Nothing but an exact copy is asked for: the lines in the material below from the one with "Before and after one commit to OriyanHemo/WatchfulEye, a" through the one with "The course nudge", pictures excluded.

++++++

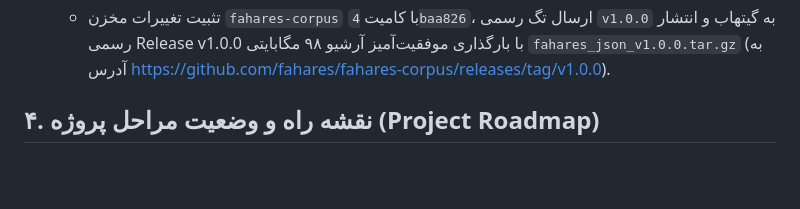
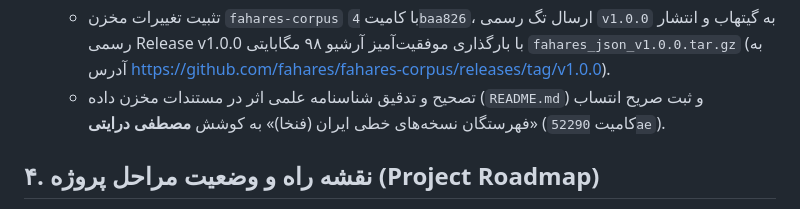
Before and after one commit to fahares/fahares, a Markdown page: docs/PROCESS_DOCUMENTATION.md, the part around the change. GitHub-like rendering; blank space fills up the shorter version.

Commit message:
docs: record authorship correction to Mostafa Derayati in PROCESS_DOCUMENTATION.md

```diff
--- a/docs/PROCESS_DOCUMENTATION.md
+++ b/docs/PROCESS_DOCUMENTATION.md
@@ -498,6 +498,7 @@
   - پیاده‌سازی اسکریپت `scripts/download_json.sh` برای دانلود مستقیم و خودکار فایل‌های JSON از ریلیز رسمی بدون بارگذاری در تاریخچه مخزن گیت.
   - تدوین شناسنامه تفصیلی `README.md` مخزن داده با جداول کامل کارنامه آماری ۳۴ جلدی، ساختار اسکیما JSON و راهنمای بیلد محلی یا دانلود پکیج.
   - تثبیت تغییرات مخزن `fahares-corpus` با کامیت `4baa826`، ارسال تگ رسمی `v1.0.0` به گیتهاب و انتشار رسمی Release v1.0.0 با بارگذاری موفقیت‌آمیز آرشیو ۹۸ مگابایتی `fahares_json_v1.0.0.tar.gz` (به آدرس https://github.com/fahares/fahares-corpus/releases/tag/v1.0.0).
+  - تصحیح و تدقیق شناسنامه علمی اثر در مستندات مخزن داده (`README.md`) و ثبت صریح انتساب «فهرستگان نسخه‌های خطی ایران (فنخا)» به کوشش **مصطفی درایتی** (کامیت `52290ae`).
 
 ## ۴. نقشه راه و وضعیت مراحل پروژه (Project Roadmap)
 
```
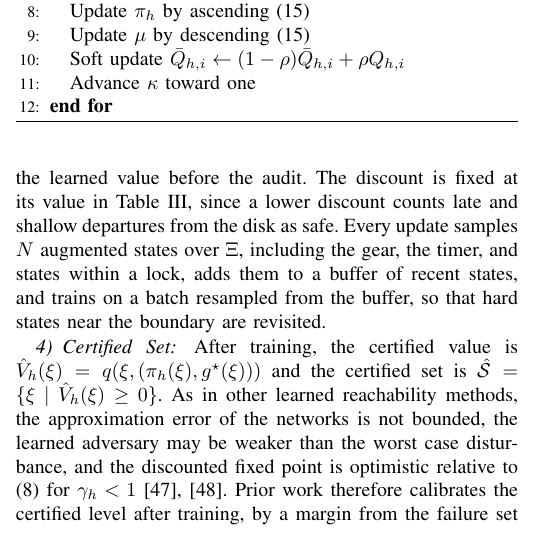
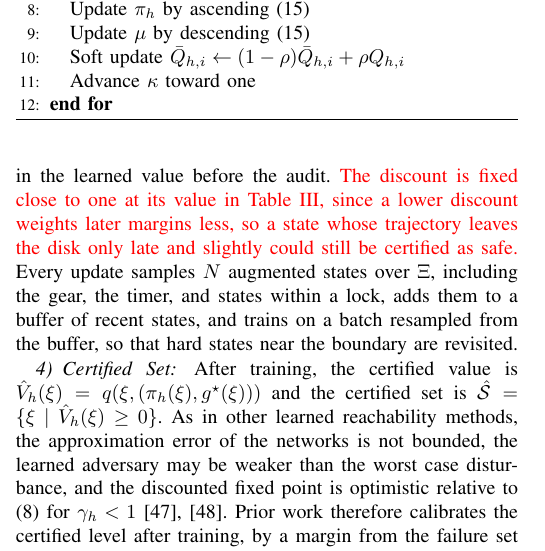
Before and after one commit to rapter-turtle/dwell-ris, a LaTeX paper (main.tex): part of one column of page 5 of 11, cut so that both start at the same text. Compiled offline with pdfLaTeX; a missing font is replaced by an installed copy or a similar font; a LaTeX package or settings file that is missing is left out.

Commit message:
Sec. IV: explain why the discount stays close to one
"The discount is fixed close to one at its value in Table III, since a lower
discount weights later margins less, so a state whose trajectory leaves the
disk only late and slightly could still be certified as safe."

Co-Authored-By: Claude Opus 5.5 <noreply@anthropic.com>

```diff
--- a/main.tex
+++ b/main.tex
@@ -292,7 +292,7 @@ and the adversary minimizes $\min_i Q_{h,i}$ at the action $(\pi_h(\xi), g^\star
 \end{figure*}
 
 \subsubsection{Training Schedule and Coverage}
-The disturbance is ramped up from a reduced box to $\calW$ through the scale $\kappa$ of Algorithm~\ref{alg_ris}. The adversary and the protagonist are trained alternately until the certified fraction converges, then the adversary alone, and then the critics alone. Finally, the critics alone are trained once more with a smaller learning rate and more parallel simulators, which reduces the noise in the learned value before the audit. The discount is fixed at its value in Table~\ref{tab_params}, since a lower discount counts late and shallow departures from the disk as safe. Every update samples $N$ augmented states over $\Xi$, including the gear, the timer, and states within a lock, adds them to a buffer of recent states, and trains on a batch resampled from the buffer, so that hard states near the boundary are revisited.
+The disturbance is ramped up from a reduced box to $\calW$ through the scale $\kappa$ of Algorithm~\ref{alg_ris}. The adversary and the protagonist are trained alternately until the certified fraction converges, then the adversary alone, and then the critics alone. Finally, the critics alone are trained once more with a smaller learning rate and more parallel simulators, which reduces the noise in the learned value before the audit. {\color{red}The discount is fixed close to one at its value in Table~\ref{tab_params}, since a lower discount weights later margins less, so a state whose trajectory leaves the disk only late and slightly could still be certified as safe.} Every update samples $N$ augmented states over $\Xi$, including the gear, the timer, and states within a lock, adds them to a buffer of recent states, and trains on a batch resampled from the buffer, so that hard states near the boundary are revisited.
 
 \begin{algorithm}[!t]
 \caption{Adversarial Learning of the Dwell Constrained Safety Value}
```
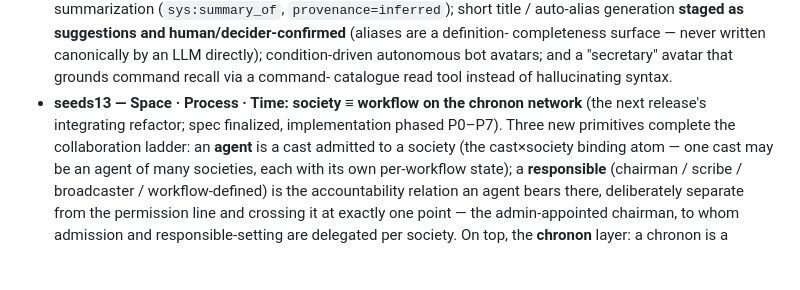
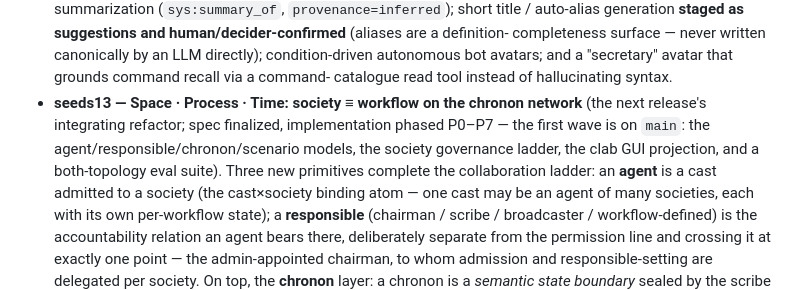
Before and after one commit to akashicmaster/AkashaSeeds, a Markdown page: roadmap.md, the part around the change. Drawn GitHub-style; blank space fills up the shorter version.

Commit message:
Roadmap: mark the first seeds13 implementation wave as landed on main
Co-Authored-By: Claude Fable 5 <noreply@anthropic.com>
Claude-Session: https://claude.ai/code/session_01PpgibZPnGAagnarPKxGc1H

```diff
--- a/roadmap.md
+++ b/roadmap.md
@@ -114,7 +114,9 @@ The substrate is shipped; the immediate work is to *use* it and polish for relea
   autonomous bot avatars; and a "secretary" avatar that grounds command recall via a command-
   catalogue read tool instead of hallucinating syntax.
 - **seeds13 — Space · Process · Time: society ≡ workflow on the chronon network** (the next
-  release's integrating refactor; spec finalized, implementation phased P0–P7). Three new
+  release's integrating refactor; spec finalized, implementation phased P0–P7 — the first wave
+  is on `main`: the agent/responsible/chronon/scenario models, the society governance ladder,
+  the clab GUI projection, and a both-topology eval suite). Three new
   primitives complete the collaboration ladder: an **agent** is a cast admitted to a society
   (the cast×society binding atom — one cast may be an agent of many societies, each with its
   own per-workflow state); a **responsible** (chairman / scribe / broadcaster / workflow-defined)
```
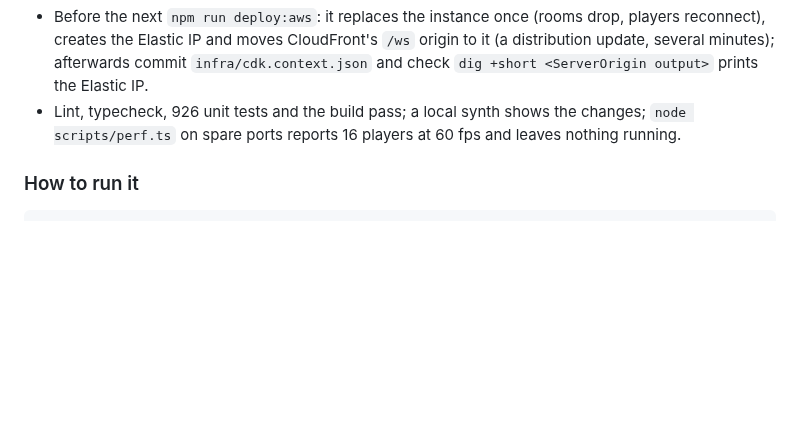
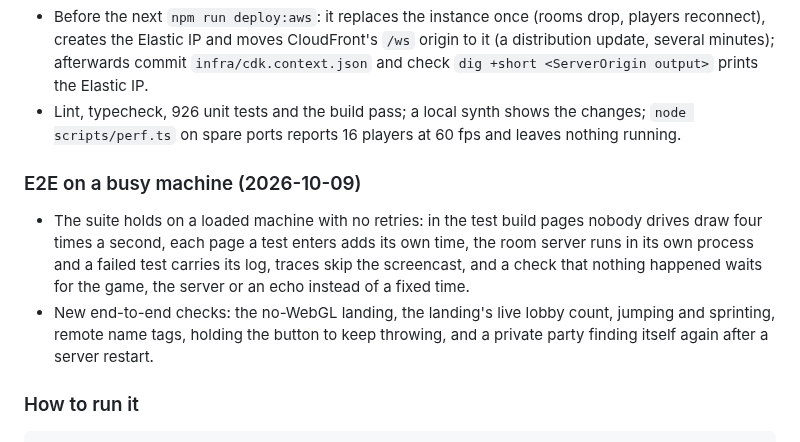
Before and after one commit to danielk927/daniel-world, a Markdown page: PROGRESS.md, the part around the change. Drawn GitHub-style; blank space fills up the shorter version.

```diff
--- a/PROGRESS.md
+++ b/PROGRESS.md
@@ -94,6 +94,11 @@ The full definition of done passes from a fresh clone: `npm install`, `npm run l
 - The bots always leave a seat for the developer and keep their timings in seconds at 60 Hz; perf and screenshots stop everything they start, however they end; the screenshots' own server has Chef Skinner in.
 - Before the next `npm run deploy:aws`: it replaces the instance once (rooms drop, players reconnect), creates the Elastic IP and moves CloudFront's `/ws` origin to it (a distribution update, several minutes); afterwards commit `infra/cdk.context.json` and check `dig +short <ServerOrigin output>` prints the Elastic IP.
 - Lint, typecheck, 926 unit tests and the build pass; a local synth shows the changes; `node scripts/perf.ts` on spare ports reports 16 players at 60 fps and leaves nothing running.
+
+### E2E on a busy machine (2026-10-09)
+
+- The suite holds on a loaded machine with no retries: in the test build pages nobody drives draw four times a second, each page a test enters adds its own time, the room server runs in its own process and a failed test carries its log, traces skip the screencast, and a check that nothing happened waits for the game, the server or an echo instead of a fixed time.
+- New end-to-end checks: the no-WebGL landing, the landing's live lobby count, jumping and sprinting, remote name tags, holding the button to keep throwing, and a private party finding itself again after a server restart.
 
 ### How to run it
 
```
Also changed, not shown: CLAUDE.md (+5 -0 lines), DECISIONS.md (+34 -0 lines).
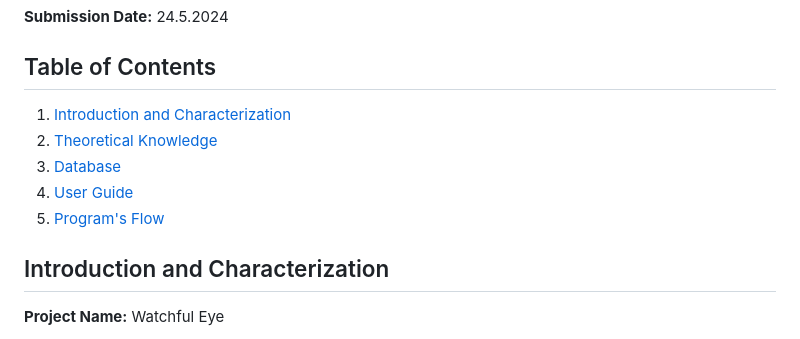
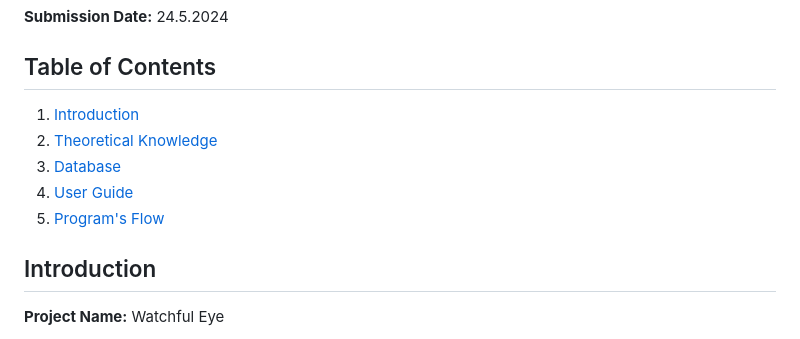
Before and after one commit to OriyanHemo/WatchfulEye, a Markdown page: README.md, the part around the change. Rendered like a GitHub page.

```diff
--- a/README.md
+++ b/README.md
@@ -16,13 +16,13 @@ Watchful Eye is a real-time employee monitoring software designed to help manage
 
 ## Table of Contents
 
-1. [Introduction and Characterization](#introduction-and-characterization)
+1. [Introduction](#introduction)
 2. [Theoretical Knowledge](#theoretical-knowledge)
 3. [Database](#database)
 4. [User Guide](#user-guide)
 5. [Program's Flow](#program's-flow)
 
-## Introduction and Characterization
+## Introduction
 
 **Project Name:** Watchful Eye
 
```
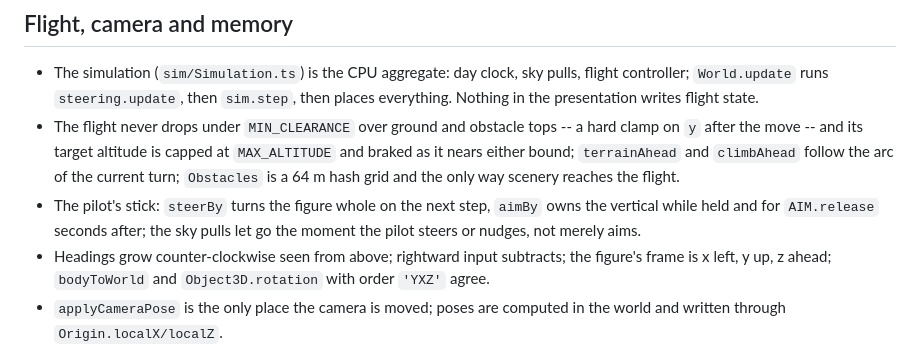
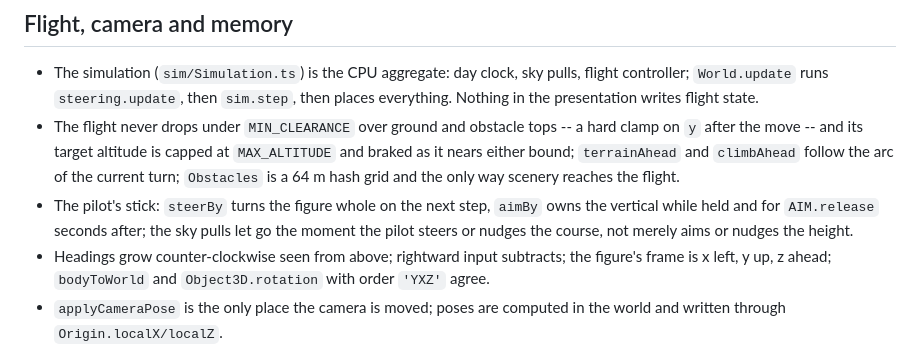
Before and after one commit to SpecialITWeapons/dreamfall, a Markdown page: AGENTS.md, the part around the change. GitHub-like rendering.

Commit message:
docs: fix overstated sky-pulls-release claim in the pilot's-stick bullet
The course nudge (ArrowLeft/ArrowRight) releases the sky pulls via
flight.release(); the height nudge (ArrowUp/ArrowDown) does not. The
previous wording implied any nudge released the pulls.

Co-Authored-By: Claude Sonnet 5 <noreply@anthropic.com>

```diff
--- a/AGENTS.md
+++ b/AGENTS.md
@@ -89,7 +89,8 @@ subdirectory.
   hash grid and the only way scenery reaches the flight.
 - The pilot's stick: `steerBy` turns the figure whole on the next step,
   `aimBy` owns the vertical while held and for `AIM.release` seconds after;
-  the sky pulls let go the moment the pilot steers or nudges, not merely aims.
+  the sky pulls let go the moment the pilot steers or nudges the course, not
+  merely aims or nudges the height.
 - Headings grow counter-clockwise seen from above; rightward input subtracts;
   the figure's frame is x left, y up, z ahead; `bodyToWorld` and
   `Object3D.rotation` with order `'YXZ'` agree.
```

++++++

ANSWER SPACE:
Before and after one commit to OriyanHemo/WatchfulEye, a Markdown page: README.md, the part around the change. Rendered like a GitHub page.

```diff
--- a/README.md
+++ b/README.md
@@ -16,13 +16,13 @@ Watchful Eye is a real-time employee monitoring software designed to help manage
 
 ## Table of Contents
 
-1. [Introduction and Characterization](#introduction-and-characterization)
+1. [Introduction](#introduction)
 2. [Theoretical Knowledge](#theoretical-knowledge)
 3. [Database](#database)
 4. [User Guide](#user-guide)
 5. [Program's Flow](#program's-flow)
 
-## Introduction and Characterization
+## Introduction
 
 **Project Name:** Watchful Eye
 
```
Before and after one commit to SpecialITWeapons/dreamfall, a Markdown page: AGENTS.md, the part around the change. GitHub-like rendering.

Commit message:
docs: fix overstated sky-pulls-release claim in the pilot's-stick bullet
The course nudge (ArrowLeft/ArrowRight) releases the sky pulls via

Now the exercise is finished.